About this exercise
In the entries below, identify every line with the string "slate" and copy it.

Web page revision data
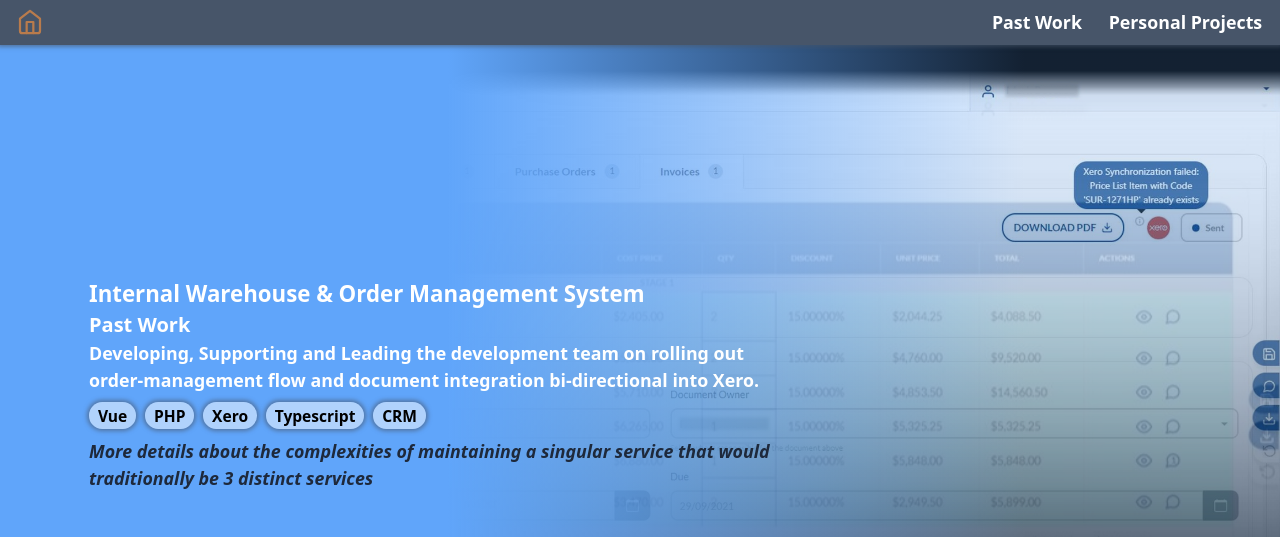
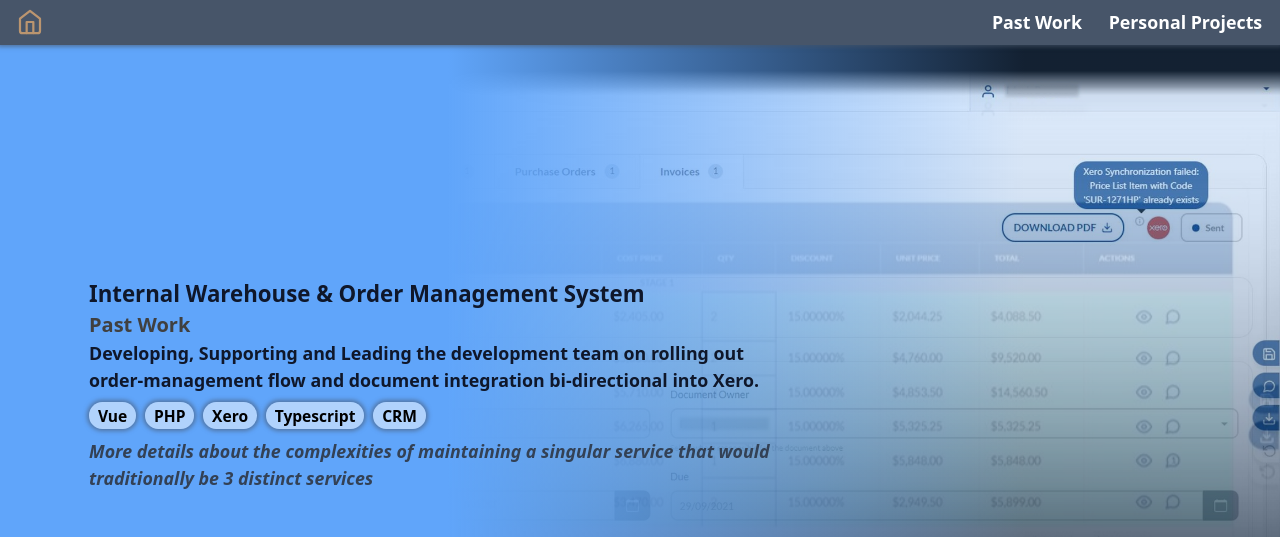
Before and after one commit to AndrewDavidsonDigital/Portfolio-Site, a Vue app: page /landing in a window 1280 px wide. Shown: the top 537 px of the page. Built offline with nearby package versions, Linux system fonts and the light colour scheme; what @highlightjs/vue-plugin would draw is missing.

Commit message:
UX: Accesibility pass 3

```diff
--- a/src/App.vue
+++ b/src/App.vue
@@ -12,6 +12,7 @@
   <main
     id="scrollRoot"
     class="h-screen overflow-x-hidden bg-black scrollbar"
+    tabindex="-1"
   >
     <Navigation />
     <RouterView
--- a/src/components/Navigation.vue
+++ b/src/components/Navigation.vue
@@ -19,7 +19,7 @@
   >
     <div class="flex">
       <NavigationLink to="/landing">
-        <HomeIcon />
+        <HomeIcon aria-label="Return to Landing" />
       </NavigationLink>
     </div>
     <div class="flex justify-end gap-x-6">
--- a/src/components/NavigationLink.vue
+++ b/src/components/NavigationLink.vue
@@ -9,14 +9,13 @@
 
 <template>
   <RouterLink
-    t
     :to="props.to"
     class="
       self-center
-      hover:text-orange-400 transition-all duration-300
-      hover:[&>svg]:stroke-orange-400 [&>svg]:transition-all [&>svg]:duration-300
+      hover:text-orange-300 transition-all duration-300
+      hover:[&>svg]:stroke-orange-300 [&>svg]:transition-all [&>svg]:duration-300
     "
-    active-class="text-orange-400 [&>svg]:stroke-orange-400 opacity-80 [&>svg]:opacity-80 underline underline-offset-4 pointer-events-none"
+    active-class="text-orange-300 [&>svg]:stroke-orange-300 opacity-80 [&>svg]:opacity-80 underline underline-offset-4 pointer-events-none"
   >
     <slot />
   </RouterLink>
--- a/src/components/VisualHighlight.vue
+++ b/src/components/VisualHighlight.vue
@@ -47,12 +47,19 @@
       loop
       playsinline
       :src="props.media.src"
+      tabindex="-1"
+      role="presentation"
+      aria-label="Background Media"
+      alt="Background Media"
     />
     <img
       v-if="props.media.type === 'image'"
       :src="props.media.src"
       class="w-full object-center animate-fadeIn duration-150"
-      alt=""
+      tabindex="-1"
+      role="presentation"
+      aria-label="Background Media"
+      alt="Background Media"
     >
     <template v-if="props.media.type === 'imageCollection'">
       <ItemCollection
@@ -66,8 +73,7 @@
         {'!bg-gradient-to-bl md:!bg-gradient-to-l' : props.leftAligned },
         {'from-red-400/20 to-red-400' : props.colour === 'red'},
         {'from-blue-400/20 to-blue-400' : props.colour === 'blue'},
-        {'from-teal-400/20 to-teal-400' : props.colour === 'teal'},
-        {'!from-0%' : props.colour === 'teal'},
+        {'!from-0% from-teal-400/20 to-teal-400' : props.colour === 'teal'},
       ]"
     />
     <div
@@ -76,8 +82,8 @@
         'max-w-[50rem]',
         'my-auto 2xl:mt-[10%]',
         'z-10',
+        '[&>*]:text-slate-900 [&>h3]:text-neutral-700',
         {'place-self-end text-end' : !(props.leftAligned) },
-        {'[&>*]:!text-slate-900' : props.colour === 'teal'},
       ]"
     >
       <h2>{{ props.title }}</h2>
@@ -105,7 +111,7 @@
       >
         <RouterLink
           :to="props.hashLink.link"
-          class="italic text-slate-800 hover:text-inherit transition-colors duration-300"
+          class="italic text-slate-700 hover:text-inherit transition-colors duration-300"
         >
           {{ props.hashLink.title }}
         </RouterLink>
```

Answer space
+        '[&>*]:text-slate-900 [&>h3]:text-neutral-700',
-        {'[&>*]:!text-slate-900' : props.colour === 'teal'},
-          class="italic text-slate-800 hover:text-inherit transition-colors duration-300"
+          class="italic text-slate-700 hover:text-inherit transition-colors duration-300"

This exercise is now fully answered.